Groups Provide Healthy Food to Under-served Communities | WAMU 88.5 - American University Radio

: News

Filed Under:

Groups Provide Healthy Food to Under-served Communities

Play associated audio

Local nonprofit groups are working to provide affordable, healthy foods to under-served communities in D.C. Roadside Organics and the Hip Hop Caucus hosted a local food block party over the weekend.

The event was part of 350.org's Global Work Party, an international campaign aimed at creating community projects that cut carbon and build clean energy.

"Local food can affect climate change because a tremendous amount of petroleum and fossil fuels are used to grow industrial food. Accessing healthy food is something we should strive for and the point behind this is really to drawing attention to this issue to to driving that conversation forward," says Seth Teicher, co-founder of Roadside Organics.

Chefs from several D.C. restaurants handed out free seasonal food and local entertainers took the stage to raise awareness about food deserts in D.C., those communities that don't have access to healthy foods.

Organizers funded the event through donations. They surpassed their $1,500 goal.

NPR

100 Years Ago, 'New Republic' Helped Define Modern Liberalism

Robert Siegel speaks with The New Republic editor Franklin Foer about the new book Insurrections of the Mind, a collection of seminal essays from the magazine's first 100 years.
NPR

Edible Packaging? Retailers Not Quite Ready To Ditch The Wrapper

To reduce waste, some enterprising companies are trying to roll out products that make the package part of the snack — edible packaging. But selling it to the retail market is trickier than it seems.
WAMU 88.5

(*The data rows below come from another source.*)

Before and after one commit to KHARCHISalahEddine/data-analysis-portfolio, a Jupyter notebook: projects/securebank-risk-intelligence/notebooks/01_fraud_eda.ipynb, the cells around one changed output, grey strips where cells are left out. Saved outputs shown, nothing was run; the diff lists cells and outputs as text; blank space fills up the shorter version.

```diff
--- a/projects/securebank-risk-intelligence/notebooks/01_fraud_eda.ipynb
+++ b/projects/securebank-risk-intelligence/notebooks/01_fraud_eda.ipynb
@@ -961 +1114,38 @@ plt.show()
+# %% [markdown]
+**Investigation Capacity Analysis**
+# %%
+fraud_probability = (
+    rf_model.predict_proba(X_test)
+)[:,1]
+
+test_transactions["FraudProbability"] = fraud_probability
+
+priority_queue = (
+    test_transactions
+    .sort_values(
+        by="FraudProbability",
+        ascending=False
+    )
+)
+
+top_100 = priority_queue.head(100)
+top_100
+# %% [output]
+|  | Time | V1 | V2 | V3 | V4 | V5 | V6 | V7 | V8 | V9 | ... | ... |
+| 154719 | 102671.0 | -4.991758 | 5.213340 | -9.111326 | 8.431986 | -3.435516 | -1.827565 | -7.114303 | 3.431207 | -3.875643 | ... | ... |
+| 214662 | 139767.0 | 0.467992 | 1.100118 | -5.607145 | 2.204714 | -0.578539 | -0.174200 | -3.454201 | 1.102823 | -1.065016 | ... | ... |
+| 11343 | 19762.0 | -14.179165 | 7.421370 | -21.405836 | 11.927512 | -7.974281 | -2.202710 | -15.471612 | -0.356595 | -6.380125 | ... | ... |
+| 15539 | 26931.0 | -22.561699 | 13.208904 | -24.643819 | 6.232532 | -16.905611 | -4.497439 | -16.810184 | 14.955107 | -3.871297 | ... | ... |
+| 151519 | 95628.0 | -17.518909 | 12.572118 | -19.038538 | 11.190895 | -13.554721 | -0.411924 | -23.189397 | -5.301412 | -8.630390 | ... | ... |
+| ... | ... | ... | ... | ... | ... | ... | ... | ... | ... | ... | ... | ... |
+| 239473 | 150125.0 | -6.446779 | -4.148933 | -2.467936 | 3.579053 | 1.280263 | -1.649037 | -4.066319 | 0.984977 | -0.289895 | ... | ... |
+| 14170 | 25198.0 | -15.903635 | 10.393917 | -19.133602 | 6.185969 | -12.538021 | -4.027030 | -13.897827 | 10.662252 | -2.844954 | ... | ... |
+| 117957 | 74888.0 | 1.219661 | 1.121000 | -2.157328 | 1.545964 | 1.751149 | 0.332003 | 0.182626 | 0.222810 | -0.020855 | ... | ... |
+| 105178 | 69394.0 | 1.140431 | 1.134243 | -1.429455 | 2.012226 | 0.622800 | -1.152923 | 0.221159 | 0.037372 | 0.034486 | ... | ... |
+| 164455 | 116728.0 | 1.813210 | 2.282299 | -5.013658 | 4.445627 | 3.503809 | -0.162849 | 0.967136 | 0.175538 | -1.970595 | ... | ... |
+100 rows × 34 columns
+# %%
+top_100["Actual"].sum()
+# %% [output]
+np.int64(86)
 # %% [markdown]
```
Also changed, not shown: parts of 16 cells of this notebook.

Senator's Legislation Would Strip NFL Of Nonprofit Status

The Redskins' refusal to change its name has prompted the legislation from U.S. Sen. Maria Cantwell (D-WA).
NPR

The Kaypro II: An Early Computer With A Writer's Heart

Commentator Andrei Codrescu remembers the first word processor he had — the Kaypro II in the 1980s. Its inventor, Andrew Kay, died Aug. 28, at the age of 95.

Leave a Comment

Help keep the conversation civil. Please refer to our Terms of Use and Code of Conduct before posting your comments.